(User interface change data)

————

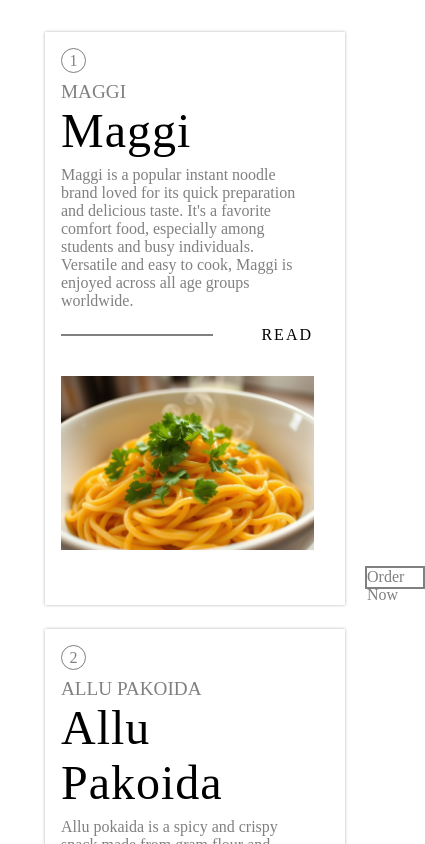
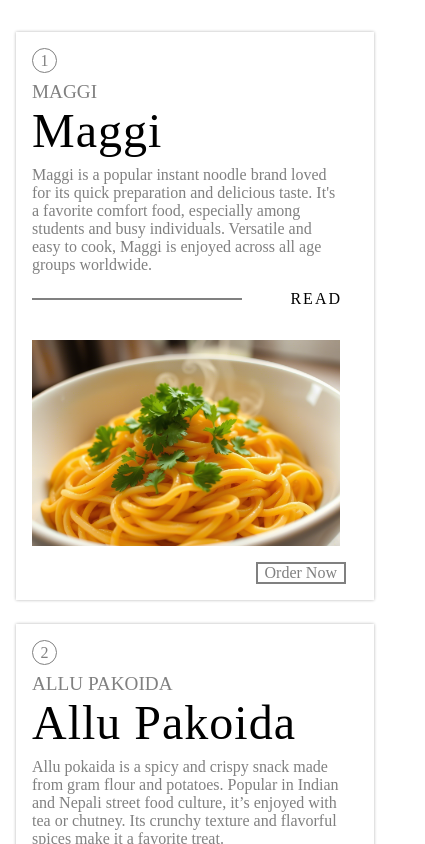
Before and after one commit to muktinathrajbanshi/reactFiveProject, a React (Create React App) app: page / in a window 390 px wide. Shown: the top 844 px of the page, 425 px wide, since content can reach past the window. Built offline with nearby package versions, Linux system fonts and the light colour scheme.

Commit message:
finally mobile responsive design is also completed

```diff
--- a/src/component/Basics/style.css
+++ b/src/component/Basics/style.css
@@ -110,3 +110,28 @@
   color: var(--text-color);
   cursor: pointer;
 }
+
+/* for responsive purpose */
+
+@media (max-width: 1024px) {
+  .card-container {
+    width: 45%;
+  }
+}
+
+@media (max-width: 768px) {
+  .card-container {
+    width: 90%;
+  }
+}
+
+@media (max-width: 480px) {
+  .card-container {
+    width: 100%; /* Full width on very small screens */
+  }
+
+  .card-container .card .card-tag {
+    margin-left: 15rem;
+    width: 25%;
+  }
+}
```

————

WHAT YOU WILL DO: Repeat the records verbatim, excluding pictures.

RESPONSE FOR THIS EXERCISE:
Before and after one commit to muktinathrajbanshi/reactFiveProject, a React (Create React App) app: page / in a window 390 px wide. Shown: the top 844 px of the page, 425 px wide, since content can reach past the window. Built offline with nearby package versions, Linux system fonts and the light colour scheme.

Commit message:
finally mobile responsive design is also completed

```diff
--- a/src/component/Basics/style.css
+++ b/src/component/Basics/style.css
@@ -110,3 +110,28 @@
   color: var(--text-color);
   cursor: pointer;
 }
+
+/* for responsive purpose */
+
+@media (max-width: 1024px) {
+  .card-container {
+    width: 45%;
+  }
+}
+
+@media (max-width: 768px) {
+  .card-container {
+    width: 90%;
+  }
+}
+
+@media (max-width: 480px) {
+  .card-container {
+    width: 100%; /* Full width on very small screens */
+  }
+
+  .card-container .card .card-tag {
+    margin-left: 15rem;
+    width: 25%;
+  }
+}
```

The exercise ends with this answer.